• _PROBLEM_: Reproduce each line below precisely. Drop the pictures.

Items from a dataset:
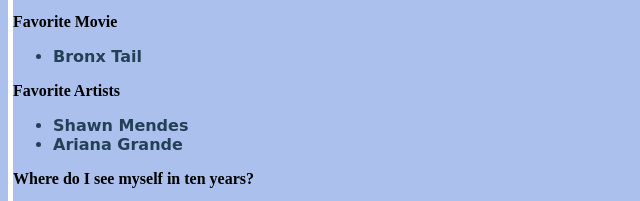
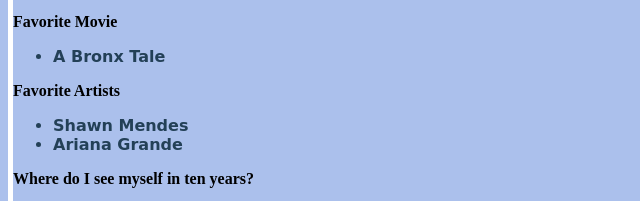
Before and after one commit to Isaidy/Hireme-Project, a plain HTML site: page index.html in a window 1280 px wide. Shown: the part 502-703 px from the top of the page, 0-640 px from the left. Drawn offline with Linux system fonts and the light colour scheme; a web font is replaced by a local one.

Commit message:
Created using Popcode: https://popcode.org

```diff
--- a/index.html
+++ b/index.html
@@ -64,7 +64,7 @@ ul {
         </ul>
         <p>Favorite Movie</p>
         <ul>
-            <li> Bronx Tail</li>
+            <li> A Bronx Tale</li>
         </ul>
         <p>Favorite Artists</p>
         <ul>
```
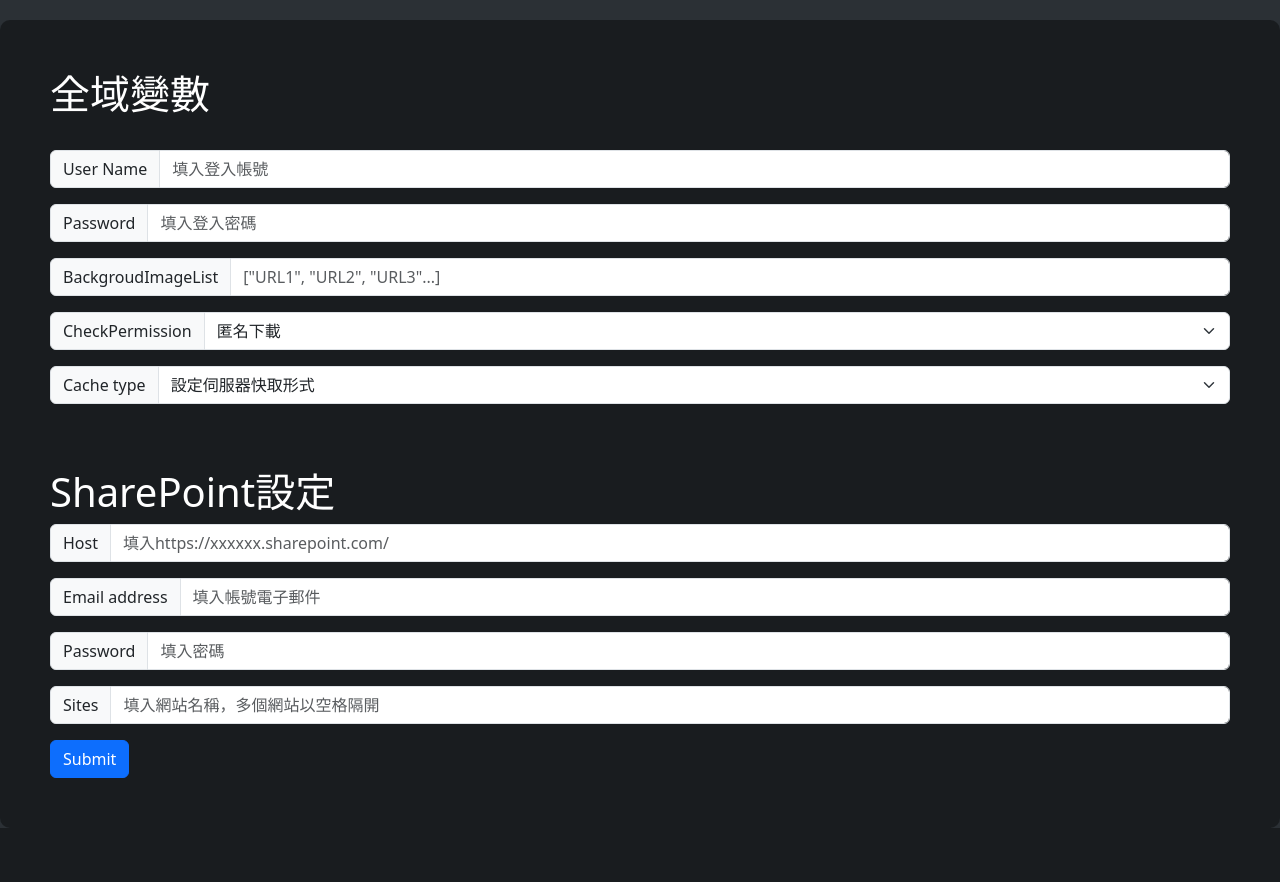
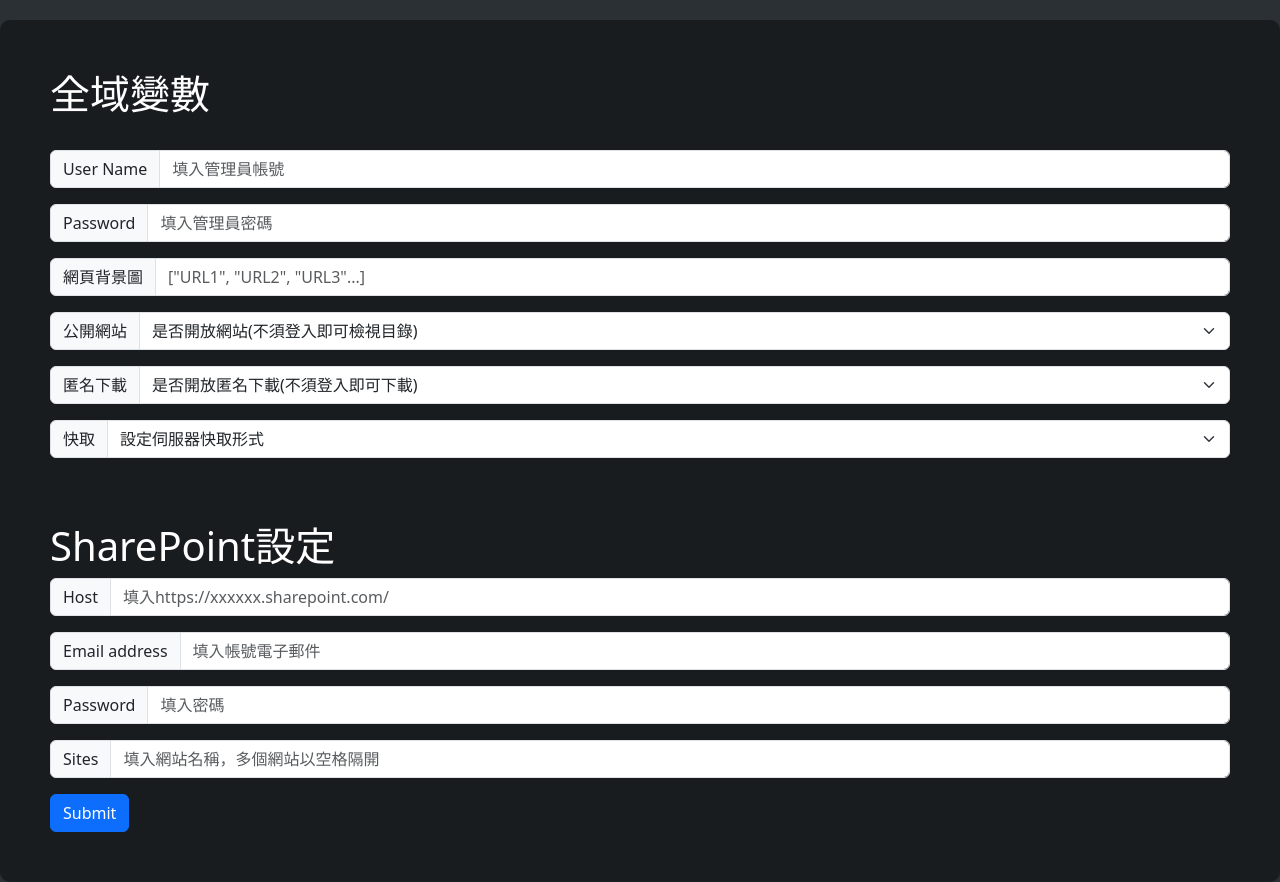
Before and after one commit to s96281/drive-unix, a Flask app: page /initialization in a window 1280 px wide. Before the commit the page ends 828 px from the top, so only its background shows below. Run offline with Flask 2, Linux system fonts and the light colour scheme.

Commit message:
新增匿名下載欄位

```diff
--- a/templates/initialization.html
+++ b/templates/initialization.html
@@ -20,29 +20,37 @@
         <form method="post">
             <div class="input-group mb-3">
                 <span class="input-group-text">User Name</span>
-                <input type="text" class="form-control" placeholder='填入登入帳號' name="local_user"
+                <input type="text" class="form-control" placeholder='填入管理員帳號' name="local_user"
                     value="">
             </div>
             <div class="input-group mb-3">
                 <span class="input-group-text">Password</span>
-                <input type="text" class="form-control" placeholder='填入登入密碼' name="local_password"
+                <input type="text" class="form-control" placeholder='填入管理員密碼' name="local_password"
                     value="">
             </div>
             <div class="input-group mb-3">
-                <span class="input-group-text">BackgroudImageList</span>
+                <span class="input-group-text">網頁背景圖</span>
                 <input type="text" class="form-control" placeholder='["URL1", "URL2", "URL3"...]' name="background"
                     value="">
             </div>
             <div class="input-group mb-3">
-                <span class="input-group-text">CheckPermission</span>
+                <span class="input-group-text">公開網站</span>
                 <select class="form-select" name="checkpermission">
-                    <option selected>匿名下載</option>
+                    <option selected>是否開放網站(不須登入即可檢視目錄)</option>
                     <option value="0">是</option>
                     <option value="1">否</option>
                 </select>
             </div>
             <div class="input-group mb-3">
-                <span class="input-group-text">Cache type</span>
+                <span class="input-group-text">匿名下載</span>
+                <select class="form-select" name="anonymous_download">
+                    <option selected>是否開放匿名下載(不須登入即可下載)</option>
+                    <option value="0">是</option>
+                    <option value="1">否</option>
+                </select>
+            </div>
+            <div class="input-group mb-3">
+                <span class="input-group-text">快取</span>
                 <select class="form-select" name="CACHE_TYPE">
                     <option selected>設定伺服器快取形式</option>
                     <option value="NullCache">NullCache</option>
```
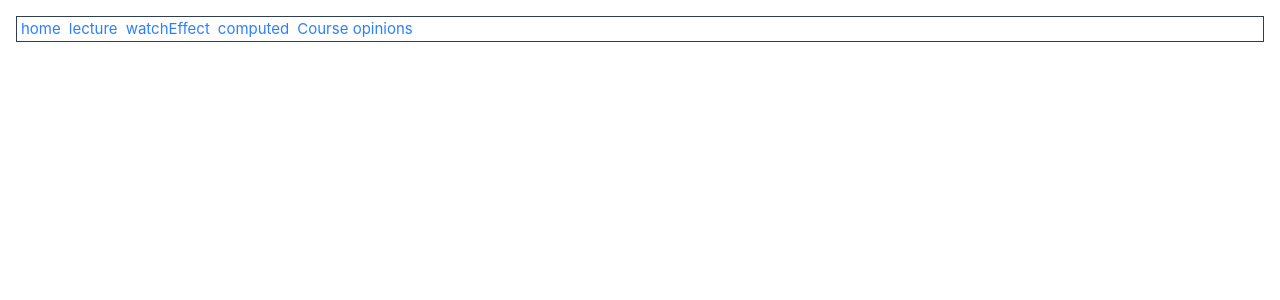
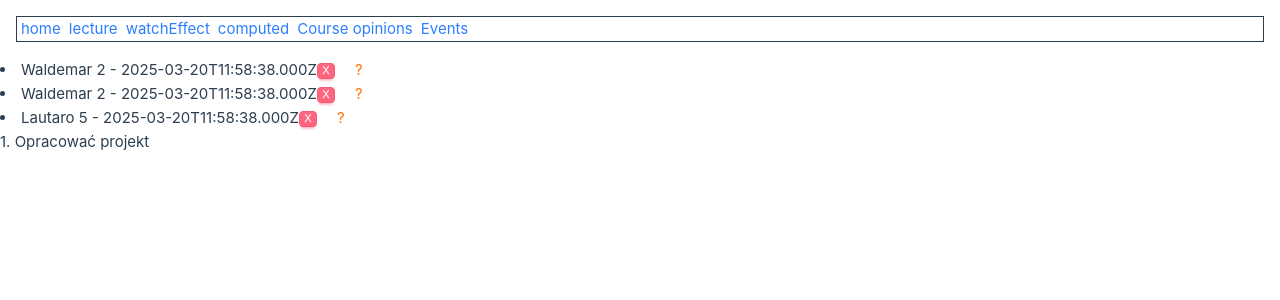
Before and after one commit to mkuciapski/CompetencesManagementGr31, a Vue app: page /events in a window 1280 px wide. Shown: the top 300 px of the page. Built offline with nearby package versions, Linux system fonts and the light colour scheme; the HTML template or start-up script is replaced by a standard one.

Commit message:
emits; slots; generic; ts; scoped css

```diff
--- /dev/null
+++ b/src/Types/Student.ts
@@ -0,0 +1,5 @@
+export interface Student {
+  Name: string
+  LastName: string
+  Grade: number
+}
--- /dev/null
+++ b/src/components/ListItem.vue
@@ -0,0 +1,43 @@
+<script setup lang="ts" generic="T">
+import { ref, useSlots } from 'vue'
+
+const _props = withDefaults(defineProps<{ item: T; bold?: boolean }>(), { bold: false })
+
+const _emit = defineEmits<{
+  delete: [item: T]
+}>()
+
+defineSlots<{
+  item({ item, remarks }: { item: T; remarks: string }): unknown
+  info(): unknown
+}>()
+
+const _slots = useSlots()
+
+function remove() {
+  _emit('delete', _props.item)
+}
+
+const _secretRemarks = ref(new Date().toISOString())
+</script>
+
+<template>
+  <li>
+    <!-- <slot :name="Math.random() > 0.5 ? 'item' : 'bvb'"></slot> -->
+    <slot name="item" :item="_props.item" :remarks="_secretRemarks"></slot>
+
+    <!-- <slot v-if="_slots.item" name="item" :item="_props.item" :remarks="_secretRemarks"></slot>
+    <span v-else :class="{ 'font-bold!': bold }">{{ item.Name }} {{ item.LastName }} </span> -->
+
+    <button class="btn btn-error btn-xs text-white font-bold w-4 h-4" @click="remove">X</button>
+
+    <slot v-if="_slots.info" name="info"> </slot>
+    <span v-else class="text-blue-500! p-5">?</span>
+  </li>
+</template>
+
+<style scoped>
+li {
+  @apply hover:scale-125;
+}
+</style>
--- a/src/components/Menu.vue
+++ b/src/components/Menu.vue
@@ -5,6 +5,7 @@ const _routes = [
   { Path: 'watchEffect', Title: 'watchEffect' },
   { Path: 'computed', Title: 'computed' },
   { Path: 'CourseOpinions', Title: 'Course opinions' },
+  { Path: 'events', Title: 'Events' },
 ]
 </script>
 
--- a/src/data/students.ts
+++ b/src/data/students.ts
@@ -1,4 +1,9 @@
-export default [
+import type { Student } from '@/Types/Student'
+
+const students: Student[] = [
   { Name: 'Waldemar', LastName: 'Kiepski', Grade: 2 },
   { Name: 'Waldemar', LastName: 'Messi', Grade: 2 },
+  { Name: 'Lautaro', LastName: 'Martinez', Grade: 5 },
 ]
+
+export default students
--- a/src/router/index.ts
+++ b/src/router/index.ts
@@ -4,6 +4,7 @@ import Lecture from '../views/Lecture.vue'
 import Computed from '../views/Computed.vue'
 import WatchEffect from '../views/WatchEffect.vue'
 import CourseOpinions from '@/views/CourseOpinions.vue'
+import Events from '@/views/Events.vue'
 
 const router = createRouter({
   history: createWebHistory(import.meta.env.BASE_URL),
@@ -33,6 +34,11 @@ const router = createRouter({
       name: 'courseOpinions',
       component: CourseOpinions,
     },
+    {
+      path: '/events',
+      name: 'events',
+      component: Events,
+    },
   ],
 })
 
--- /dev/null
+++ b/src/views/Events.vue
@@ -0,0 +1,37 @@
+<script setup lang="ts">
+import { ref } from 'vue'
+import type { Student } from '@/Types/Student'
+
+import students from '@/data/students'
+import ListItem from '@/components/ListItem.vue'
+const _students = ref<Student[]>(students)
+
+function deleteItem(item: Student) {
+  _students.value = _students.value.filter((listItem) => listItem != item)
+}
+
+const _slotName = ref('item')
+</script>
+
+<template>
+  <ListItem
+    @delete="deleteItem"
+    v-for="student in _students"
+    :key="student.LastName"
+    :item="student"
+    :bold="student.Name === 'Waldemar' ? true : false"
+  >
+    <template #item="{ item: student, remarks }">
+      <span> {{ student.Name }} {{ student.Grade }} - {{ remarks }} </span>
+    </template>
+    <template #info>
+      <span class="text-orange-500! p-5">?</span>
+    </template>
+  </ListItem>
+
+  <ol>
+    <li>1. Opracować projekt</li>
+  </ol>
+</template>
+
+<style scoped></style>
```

• _SOLUTION TO THIS EXERCISE_:
Before and after one commit to Isaidy/Hireme-Project, a plain HTML site: page index.html in a window 1280 px wide. Shown: the part 502-703 px from the top of the page, 0-640 px from the left. Drawn offline with Linux system fonts and the light colour scheme; a web font is replaced by a local one.

Commit message:
Created using Popcode: https://popcode.org

```diff
--- a/index.html
+++ b/index.html
@@ -64,7 +64,7 @@ ul {
         </ul>
         <p>Favorite Movie</p>
         <ul>
-            <li> Bronx Tail</li>
+            <li> A Bronx Tale</li>
         </ul>
         <p>Favorite Artists</p>
         <ul>
```
Before and after one commit to s96281/drive-unix, a Flask app: page /initialization in a window 1280 px wide. Before the commit the page ends 828 px from the top, so only its background shows below. Run offline with Flask 2, Linux system fonts and the light colour scheme.

Commit message:
新增匿名下載欄位

```diff
--- a/templates/initialization.html
+++ b/templates/initialization.html
@@ -20,29 +20,37 @@
         <form method="post">
             <div class="input-group mb-3">
                 <span class="input-group-text">User Name</span>
-                <input type="text" class="form-control" placeholder='填入登入帳號' name="local_user"
+                <input type="text" class="form-control" placeholder='填入管理員帳號' name="local_user"
                     value="">
             </div>
             <div class="input-group mb-3">
                 <span class="input-group-text">Password</span>
-                <input type="text" class="form-control" placeholder='填入登入密碼' name="local_password"
+                <input type="text" class="form-control" placeholder='填入管理員密碼' name="local_password"
                     value="">
             </div>
             <div class="input-group mb-3">
-                <span class="input-group-text">BackgroudImageList</span>
+                <span class="input-group-text">網頁背景圖</span>
                 <input type="text" class="form-control" placeholder='["URL1", "URL2", "URL3"...]' name="background"
                     value="">
             </div>
             <div class="input-group mb-3">
-                <span class="input-group-text">CheckPermission</span>
+                <span class="input-group-text">公開網站</span>
                 <select class="form-select" name="checkpermission">
-                    <option selected>匿名下載</option>
+                    <option selected>是否開放網站(不須登入即可檢視目錄)</option>
                     <option value="0">是</option>
                     <option value="1">否</option>
                 </select>
             </div>
             <div class="input-group mb-3">
-                <span class="input-group-text">Cache type</span>
+                <span class="input-group-text">匿名下載</span>
+                <select class="form-select" name="anonymous_download">
+                    <option selected>是否開放匿名下載(不須登入即可下載)</option>
+                    <option value="0">是</option>
+                    <option value="1">否</option>
+                </select>
+            </div>
+            <div class="input-group mb-3">
+                <span class="input-group-text">快取</span>
                 <select class="form-select" name="CACHE_TYPE">
                     <option selected>設定伺服器快取形式</option>
                     <option value="NullCache">NullCache</option>
```
Before and after one commit to mkuciapski/CompetencesManagementGr31, a Vue app: page /events in a window 1280 px wide. Shown: the top 300 px of the page. Built offline with nearby package versions, Linux system fonts and the light colour scheme; the HTML template or start-up script is replaced by a standard one.

Commit message:
emits; slots; generic; ts; scoped css

```diff
--- /dev/null
+++ b/src/Types/Student.ts
@@ -0,0 +1,5 @@
+export interface Student {
+  Name: string
+  LastName: string
+  Grade: number
+}
--- /dev/null
+++ b/src/components/ListItem.vue
@@ -0,0 +1,43 @@
+<script setup lang="ts" generic="T">
+import { ref, useSlots } from 'vue'
+
+const _props = withDefaults(defineProps<{ item: T; bold?: boolean }>(), { bold: false })
+
+const _emit = defineEmits<{
+  delete: [item: T]
+}>()
+
+defineSlots<{
+  item({ item, remarks }: { item: T; remarks: string }): unknown
+  info(): unknown
+}>()
+
+const _slots = useSlots()
+
+function remove() {
+  _emit('delete', _props.item)
+}
+
+const _secretRemarks = ref(new Date().toISOString())
+</script>
+
+<template>
+  <li>
+    <!-- <slot :name="Math.random() > 0.5 ? 'item' : 'bvb'"></slot> -->
+    <slot name="item" :item="_props.item" :remarks="_secretRemarks"></slot>
+
+    <!-- <slot v-if="_slots.item" name="item" :item="_props.item" :remarks="_secretRemarks"></slot>
+    <span v-else :class="{ 'font-bold!': bold }">{{ item.Name }} {{ item.LastName }} </span> -->
+
+    <button class="btn btn-error btn-xs text-white font-bold w-4 h-4" @click="remove">X</button>
+
+    <slot v-if="_slots.info" name="info"> </slot>
+    <span v-else class="text-blue-500! p-5">?</span>
+  </li>
+</template>
+
+<style scoped>
+li {
+  @apply hover:scale-125;
+}
+</style>
--- a/src/components/Menu.vue
+++ b/src/components/Menu.vue
@@ -5,6 +5,7 @@ const _routes = [
   { Path: 'watchEffect', Title: 'watchEffect' },
   { Path: 'computed', Title: 'computed' },
   { Path: 'CourseOpinions', Title: 'Course opinions' },
+  { Path: 'events', Title: 'Events' },
 ]
 </script>
 
--- a/src/data/students.ts
+++ b/src/data/students.ts
@@ -1,4 +1,9 @@
-export default [
+import type { Student } from '@/Types/Student'
+
+const students: Student[] = [
   { Name: 'Waldemar', LastName: 'Kiepski', Grade: 2 },
   { Name: 'Waldemar', LastName: 'Messi', Grade: 2 },
+  { Name: 'Lautaro', LastName: 'Martinez', Grade: 5 },
 ]
+
+export default students
--- a/src/router/index.ts
+++ b/src/router/index.ts
@@ -4,6 +4,7 @@ import Lecture from '../views/Lecture.vue'
 import Computed from '../views/Computed.vue'
 import WatchEffect from '../views/WatchEffect.vue'
 import CourseOpinions from '@/views/CourseOpinions.vue'
+import Events from '@/views/Events.vue'
 
 const router = createRouter({
   history: createWebHistory(import.meta.env.BASE_URL),
@@ -33,6 +34,11 @@ const router = createRouter({
       name: 'courseOpinions',
       component: CourseOpinions,
     },
+    {
+      path: '/events',
+      name: 'events',
+      component: Events,
+    },
   ],
 })
 
--- /dev/null
+++ b/src/views/Events.vue
@@ -0,0 +1,37 @@
+<script setup lang="ts">
+import { ref } from 'vue'
+import type { Student } from '@/Types/Student'
+
+import students from '@/data/students'
+import ListItem from '@/components/ListItem.vue'
+const _students = ref<Student[]>(students)
+
+function deleteItem(item: Student) {
+  _students.value = _students.value.filter((listItem) => listItem != item)
+}
+
+const _slotName = ref('item')
+</script>
+
+<template>
+  <ListItem
+    @delete="deleteItem"
+    v-for="student in _students"
+    :key="student.LastName"
+    :item="student"
+    :bold="student.Name === 'Waldemar' ? true : false"
+  >
+    <template #item="{ item: student, remarks }">
+      <span> {{ student.Name }} {{ student.Grade }} - {{ remarks }} </span>
+    </template>
+    <template #info>
+      <span class="text-orange-500! p-5">?</span>
+    </template>
+  </ListItem>
+
+  <ol>
+    <li>1. Opracować projekt</li>
+  </ol>
+</template>
+
+<style scoped></style>
```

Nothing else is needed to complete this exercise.